AIM OF THE EXERCISE = The pictures are to be omitted when the entries are reproduced exactly.

SOURCE MATERIAL =
↓

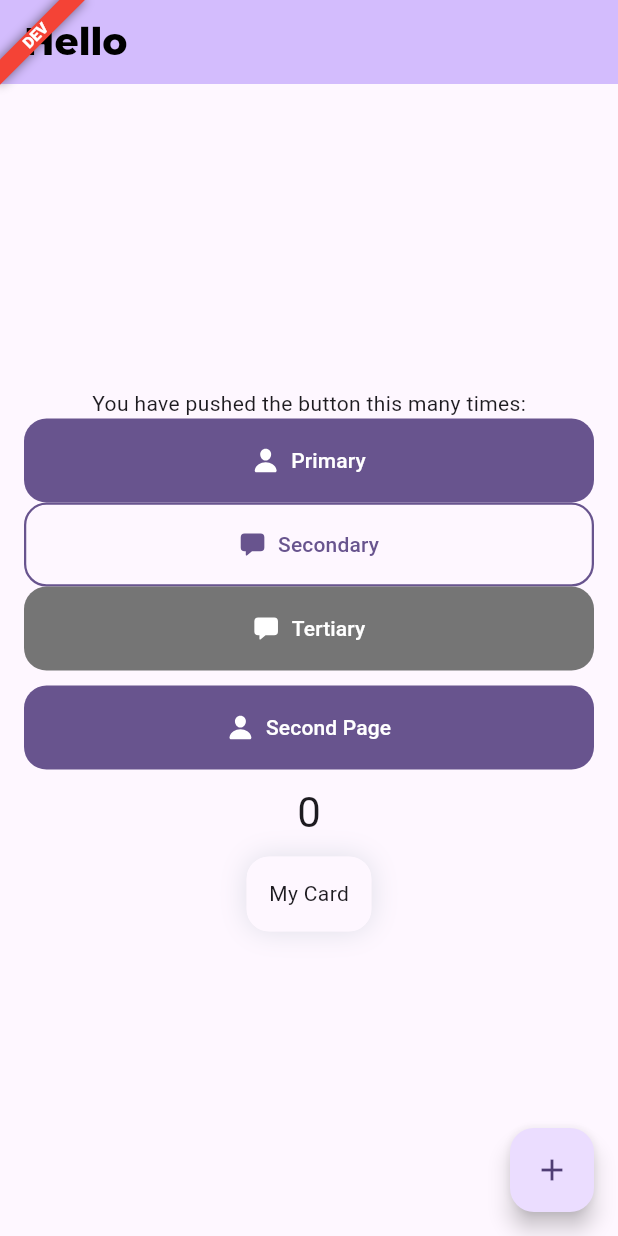
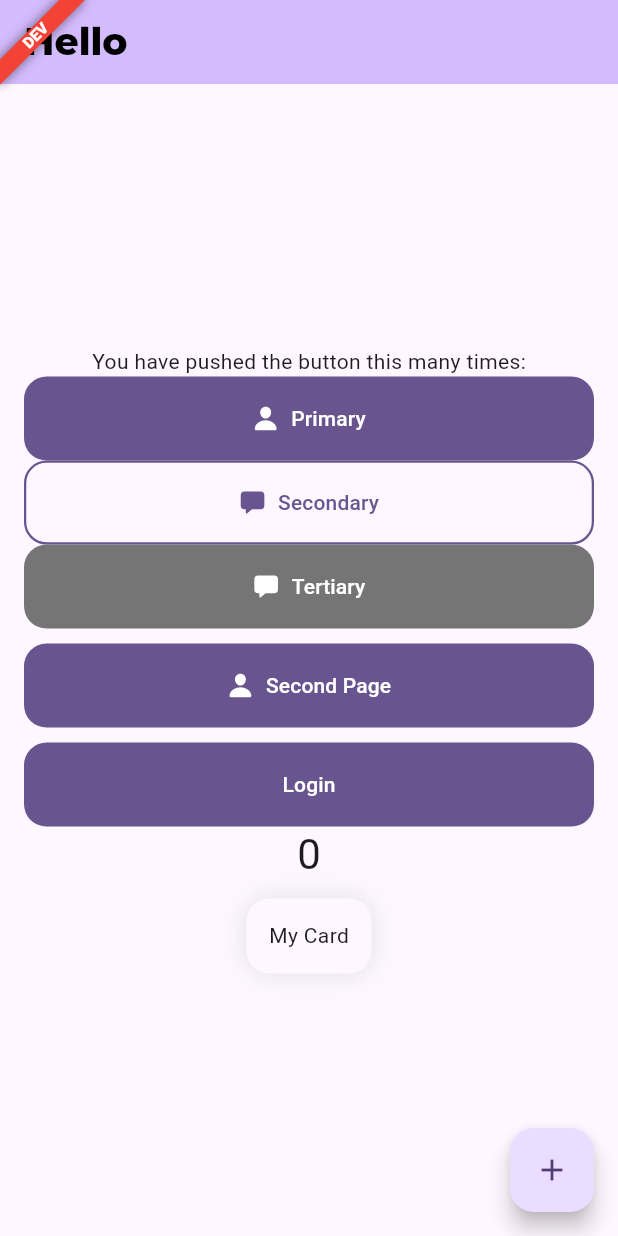
Before and after one commit to nivla360/flutter_utils, a Flutter app: the screen it shows after launch, on a phone screen of 412 x 824 dp. Run offline on Flutter 3.47's test engine with Material 3 defaults, Android fonts, the phone set to English and light mode, and no system bars; drawn by our look-alikes of flutter_styled_toast; our stand-ins replace flutter_animate, flutter_screenutil, flutter_spinkit, get_it, go_router, google_fonts and 4 more.

Commit message:
ref custom text button

```diff
--- a/example/lib/main.dart
+++ b/example/lib/main.dart
@@ -132,7 +132,7 @@ class MyHomePage extends StatelessView<HomeController> {
               }, label: "Secondary",icon: Ionicons.chatbox),
               CustomTextButton.tertiary(onTap: controller.showDialog, label: "Tertiary",icon: Ionicons.chatbox),
               CustomTextButton(onTap: controller.nextPage, label: "Second Page",icon: Ionicons.person,).paddingSymmetric(vertical: 10),
-
+              CustomTextButton(onTap: (){}, label: 'Login'),
               ReactiveWidget<HomeController>(builder: (context,controller)=>Text(
                 '${controller.counter}',
                 style: Theme.of(context).textTheme.headlineMedium,
--- a/lib/widgets/src/custom_text_button.dart
+++ b/lib/widgets/src/custom_text_button.dart
@@ -1,3 +1,4 @@
+import 'package:flutter/foundation.dart';
 import 'package:flutter/material.dart';
 import 'package:flutter_utils/extensions/extensions.dart';
 
@@ -10,12 +11,16 @@ class CustomTextButton extends StatelessWidget {
   final String label;
   final Color? color;
   final IconData? icon;
+  final BorderRadiusGeometry? borderRadius;
+  final EdgeInsets? padding;
   final VoidCallback? onTap;
 
   const CustomTextButton(
       {required this.onTap,
       this.color,
       required this.label,
+        this.padding,
+        this.borderRadius,
       this.icon,
       Key? key})
       : _buttonType = _ButtonType.primary,
@@ -25,6 +30,8 @@ class CustomTextButton extends StatelessWidget {
       {required this.onTap,
       this.color,
       required this.label,
+        this.padding,
+        this.borderRadius,
       this.icon,
       Key? key})
       : _buttonType = _ButtonType.secondary,
@@ -35,6 +42,8 @@ class CustomTextButton extends StatelessWidget {
       this.color,
       this.icon,
       required this.label,
+        this.padding,
+        this.borderRadius,
       Key? key})
       : _buttonType = _ButtonType.tertiary,
         super(key: key);
@@ -44,6 +53,7 @@ class CustomTextButton extends StatelessWidget {
 
     final isSecondary = _buttonType == _ButtonType.secondary;
     final isTertiary = _buttonType == _ButtonType.tertiary;
+    final newPadding = padding ?? (kIsWeb && icon == null ? const EdgeInsets.symmetric(vertical: 19) :  const EdgeInsets.all(18));
     final textStyle = TextStyle(
         color: isSecondary
             ? (color ?? context.theme.primaryColor)
@@ -59,9 +69,9 @@ class CustomTextButton extends StatelessWidget {
                 (isTertiary
                     ? Colors.grey.shade600
                     : context.theme.primaryColor)),
-        padding: const EdgeInsets.all(18),
+        padding: newPadding,
         shape: RoundedRectangleBorder(
-          borderRadius: borderRadiusFifteen,
+          borderRadius: borderRadius ?? borderRadiusFifteen,
         ),
         side: isSecondary
             ? BorderSide(color: color ?? context.theme.primaryColor, width: 1.5)
```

↑

SOLUTION TO THIS PROBLEM =
Before and after one commit to nivla360/flutter_utils, a Flutter app: the screen it shows after launch, on a phone screen of 412 x 824 dp. Run offline on Flutter 3.47's test engine with Material 3 defaults, Android fonts, the phone set to English and light mode, and no system bars; drawn by our look-alikes of flutter_styled_toast; our stand-ins replace flutter_animate, flutter_screenutil, flutter_spinkit, get_it, go_router, google_fonts and 4 more.

Commit message:
ref custom text button

```diff
--- a/example/lib/main.dart
+++ b/example/lib/main.dart
@@ -132,7 +132,7 @@ class MyHomePage extends StatelessView<HomeController> {
               }, label: "Secondary",icon: Ionicons.chatbox),
               CustomTextButton.tertiary(onTap: controller.showDialog, label: "Tertiary",icon: Ionicons.chatbox),
               CustomTextButton(onTap: controller.nextPage, label: "Second Page",icon: Ionicons.person,).paddingSymmetric(vertical: 10),
-
+              CustomTextButton(onTap: (){}, label: 'Login'),
               ReactiveWidget<HomeController>(builder: (context,controller)=>Text(
                 '${controller.counter}',
                 style: Theme.of(context).textTheme.headlineMedium,
--- a/lib/widgets/src/custom_text_button.dart
+++ b/lib/widgets/src/custom_text_button.dart
@@ -1,3 +1,4 @@
+import 'package:flutter/foundation.dart';
 import 'package:flutter/material.dart';
 import 'package:flutter_utils/extensions/extensions.dart';
 
@@ -10,12 +11,16 @@ class CustomTextButton extends StatelessWidget {
   final String label;
   final Color? color;
   final IconData? icon;
+  final BorderRadiusGeometry? borderRadius;
+  final EdgeInsets? padding;
   final VoidCallback? onTap;
 
   const CustomTextButton(
       {required this.onTap,
       this.color,
       required this.label,
+        this.padding,
+        this.borderRadius,
       this.icon,
       Key? key})
       : _buttonType = _ButtonType.primary,
@@ -25,6 +30,8 @@ class CustomTextButton extends StatelessWidget {
       {required this.onTap,
       this.color,
       required this.label,
+        this.padding,
+        this.borderRadius,
       this.icon,
       Key? key})
       : _buttonType = _ButtonType.secondary,
@@ -35,6 +42,8 @@ class CustomTextButton extends StatelessWidget {
       this.color,
       this.icon,
       required this.label,
+        this.padding,
+        this.borderRadius,
       Key? key})
       : _buttonType = _ButtonType.tertiary,
         super(key: key);
@@ -44,6 +53,7 @@ class CustomTextButton extends StatelessWidget {
 
     final isSecondary = _buttonType == _ButtonType.secondary;
     final isTertiary = _buttonType == _ButtonType.tertiary;
+    final newPadding = padding ?? (kIsWeb && icon == null ? const EdgeInsets.symmetric(vertical: 19) :  const EdgeInsets.all(18));
     final textStyle = TextStyle(
         color: isSecondary
             ? (color ?? context.theme.primaryColor)
@@ -59,9 +69,9 @@ class CustomTextButton extends StatelessWidget {
                 (isTertiary
                     ? Colors.grey.shade600
                     : context.theme.primaryColor)),
-        padding: const EdgeInsets.all(18),
+        padding: newPadding,
         shape: RoundedRectangleBorder(
-          borderRadius: borderRadiusFifteen,
+          borderRadius: borderRadius ?? borderRadiusFifteen,
         ),
         side: isSecondary
             ? BorderSide(color: color ?? context.theme.primaryColor, width: 1.5)
```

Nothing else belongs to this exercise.